Exercise prompt ::
Copy every record exactly, leaving the pictures out.

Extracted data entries

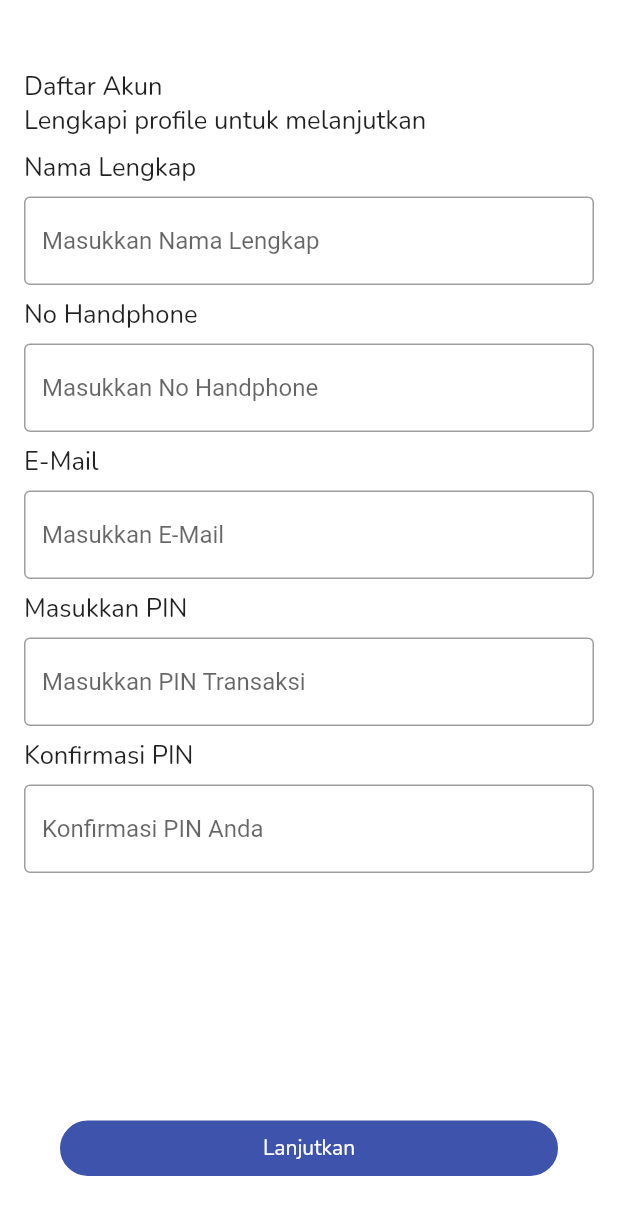
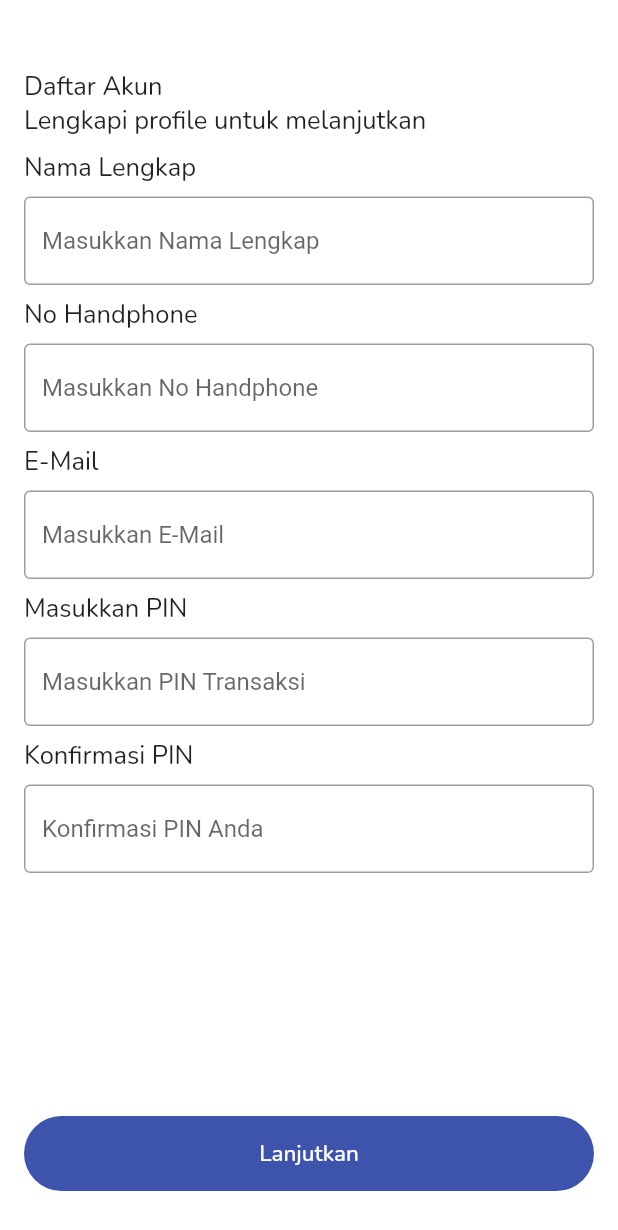
Before and after one commit to ntaulya/visipay, a Flutter app: the Register screen opened directly, on a phone screen of 412 x 824 dp. Shown: the top 1230 px of the screen. Run offline on Flutter 3.47's test engine with Material 2 defaults, Android fonts, the light colour scheme and no system bars; our stand-ins replace bloc, dartz, flutter_bloc, flutter_svg, get_it, google_fonts and 2 more; missing offline and left inert: dart:ffi.

Commit message:
register button route

```diff
--- a/lib/pages/auth/register.dart
+++ b/lib/pages/auth/register.dart
@@ -26,7 +26,8 @@ class _RegisterState extends State<Register> {
 
   @override
   Widget build(BuildContext context) {
-    return Scaffold(
+    return SafeArea(
+      child: Scaffold(
           // appBar: AppBar(),
           backgroundColor: Colors.white,
           body: SingleChildScrollView(
@@ -141,46 +142,76 @@ class _RegisterState extends State<Register> {
                 ],
               ),
             ),
+
           ),
           //bottom bar
-        bottomNavigationBar: BlocProvider(
-          create: (context) => sl<RegisterBloc>(),
-          child: BlocBuilder<RegisterBloc, RegisterState>(
-            builder: (context, state) {
-              if (state is RegisterInitial) {
-                return Padding(
-                  padding: const EdgeInsets.all(40.0),
-                  child: Button(
+          // bottomNavigationBar: BlocProvider(
+          //   create: (context) => sl<RegisterBloc>(),
+          //   child: BlocBuilder<RegisterBloc, RegisterState>(
+          //     builder: (context, state) {
+          //       if (state is RegisterInitial) {
+          //         return Padding(
+          //           padding: const EdgeInsets.all(40.0),
+          //           child: Button(
+          //             "Lanjutkan",
+          //             onTap: () {
+          //               context.read<RegisterBloc>().add(RegisterFormSubmit(
+          //                   _phoneController.text,
+          //                   _nameController.text,
+          //                   _emailController.text,
+          //                   _pinController.text));
+          //             },
+          //           ),
+          //         );
+          //       } else if (state is RegisterSuccess) {
+          //         Timer(Duration.zero, () {
+          //           // Navigator.of(context).pushNamed('/home');
+          //           Navigator.push(context,
+          //           MaterialPageRoute(builder:
+          //           (context) => Home(),)
+          //           );
+
+          //         });
+          //         return Container();
+          //       }
+          //       return Padding(
+          //         padding: const EdgeInsets.all(40.0),
+          //         child: Button(
+          //           "Lanjutkan",
+          //           backgroundColor: Primary50.withOpacity(0.5),
+          //         ),
+          //       );
+          //     },
+          //   ),
+          // )
+          bottomNavigationBar: Container(
+            padding: EdgeInsets.only(left: 16, right: 16, bottom: 30),
+                      // width: 380,
+                      height: 80,
+                      child: TextButton(
+                        style: TextButton.styleFrom(
+                          shape: RoundedRectangleBorder(
+                              borderRadius: BorderRadius.circular(100)),
+                          backgroundColor: Primary50,
+                        ),
+                        onPressed: () {
+                          // Navigator.pushNamed(context, "/home");
+                          Navigator.push(context,
+                          MaterialPageRoute(builder:
+                          (context) => Home(),
+                          )
+                          );
+                        },
+                        child: Text(
                           "Lanjutkan",
-                    onTap: () {
-                      context.read<RegisterBloc>().add(RegisterFormSubmit(
-                          _phoneController.text,
-                          _nameController.text,
-                          _emailController.text,
-                          _pinController.text));
-                    },
+                          style: GoogleFonts.nunito(
+                              textStyle: Nunito_15px,
+                              fontWeight: FontWeight.w500,
+                              color: Colors.white),
+                        ),
+                      ),
+                    )
           ),
     );
-              } else if (state is RegisterSuccess) {
-                Timer(Duration.zero, () {
-                  // Navigator.of(context).pushNamed('/home');
-                  Navigator.push(context,
-                  MaterialPageRoute(builder:
-                  (context) => Home(),)
-                  );
-
-                });
-                return Container();
-              }
-              return Padding(
-                padding: const EdgeInsets.all(40.0),
-                child: Button(
-                  "Lanjutkan",
-                  backgroundColor: Primary50.withOpacity(0.5),
-                ),
-              );
-            },
-          ),
-        ));
   }
 }
```
Lines whose indentation alone changed are shown as unchanged.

The completed task ::
Before and after one commit to ntaulya/visipay, a Flutter app: the Register screen opened directly, on a phone screen of 412 x 824 dp. Shown: the top 1230 px of the screen. Run offline on Flutter 3.47's test engine with Material 2 defaults, Android fonts, the light colour scheme and no system bars; our stand-ins replace bloc, dartz, flutter_bloc, flutter_svg, get_it, google_fonts and 2 more; missing offline and left inert: dart:ffi.

Commit message:
register button route

```diff
--- a/lib/pages/auth/register.dart
+++ b/lib/pages/auth/register.dart
@@ -26,7 +26,8 @@ class _RegisterState extends State<Register> {
 
   @override
   Widget build(BuildContext context) {
-    return Scaffold(
+    return SafeArea(
+      child: Scaffold(
           // appBar: AppBar(),
           backgroundColor: Colors.white,
           body: SingleChildScrollView(
@@ -141,46 +142,76 @@ class _RegisterState extends State<Register> {
                 ],
               ),
             ),
+
           ),
           //bottom bar
-        bottomNavigationBar: BlocProvider(
-          create: (context) => sl<RegisterBloc>(),
-          child: BlocBuilder<RegisterBloc, RegisterState>(
-            builder: (context, state) {
-              if (state is RegisterInitial) {
-                return Padding(
-                  padding: const EdgeInsets.all(40.0),
-                  child: Button(
+          // bottomNavigationBar: BlocProvider(
+          //   create: (context) => sl<RegisterBloc>(),
+          //   child: BlocBuilder<RegisterBloc, RegisterState>(
+          //     builder: (context, state) {
+          //       if (state is RegisterInitial) {
+          //         return Padding(
+          //           padding: const EdgeInsets.all(40.0),
+          //           child: Button(
+          //             "Lanjutkan",
+          //             onTap: () {
+          //               context.read<RegisterBloc>().add(RegisterFormSubmit(
+          //                   _phoneController.text,
+          //                   _nameController.text,
+          //                   _emailController.text,
+          //                   _pinController.text));
+          //             },
+          //           ),
+          //         );
+          //       } else if (state is RegisterSuccess) {
+          //         Timer(Duration.zero, () {
+          //           // Navigator.of(context).pushNamed('/home');
+          //           Navigator.push(context,
+          //           MaterialPageRoute(builder:
+          //           (context) => Home(),)
+          //           );
+
+          //         });
+          //         return Container();
+          //       }
+          //       return Padding(
+          //         padding: const EdgeInsets.all(40.0),
+          //         child: Button(
+          //           "Lanjutkan",
+          //           backgroundColor: Primary50.withOpacity(0.5),
+          //         ),
+          //       );
+          //     },
+          //   ),
+          // )
+          bottomNavigationBar: Container(
+            padding: EdgeInsets.only(left: 16, right: 16, bottom: 30),
+                      // width: 380,
+                      height: 80,
+                      child: TextButton(
+                        style: TextButton.styleFrom(
+                          shape: RoundedRectangleBorder(
+                              borderRadius: BorderRadius.circular(100)),
+                          backgroundColor: Primary50,
+                        ),
+                        onPressed: () {
+                          // Navigator.pushNamed(context, "/home");
+                          Navigator.push(context,
+                          MaterialPageRoute(builder:
+                          (context) => Home(),
+                          )
+                          );
+                        },
+                        child: Text(
                           "Lanjutkan",
-                    onTap: () {
-                      context.read<RegisterBloc>().add(RegisterFormSubmit(
-                          _phoneController.text,
-                          _nameController.text,
-                          _emailController.text,
-                          _pinController.text));
-                    },
+                          style: GoogleFonts.nunito(
+                              textStyle: Nunito_15px,
+                              fontWeight: FontWeight.w500,
+                              color: Colors.white),
+                        ),
+                      ),
+                    )
           ),
     );
-              } else if (state is RegisterSuccess) {
-                Timer(Duration.zero, () {
-                  // Navigator.of(context).pushNamed('/home');
-                  Navigator.push(context,
-                  MaterialPageRoute(builder:
-                  (context) => Home(),)
-                  );
-
-                });
-                return Container();
-              }
-              return Padding(
-                padding: const EdgeInsets.all(40.0),
-                child: Button(
-                  "Lanjutkan",
-                  backgroundColor: Primary50.withOpacity(0.5),
-                ),
-              );
-            },
-          ),
-        ));
   }
 }
```
Lines whose indentation alone changed are shown as unchanged.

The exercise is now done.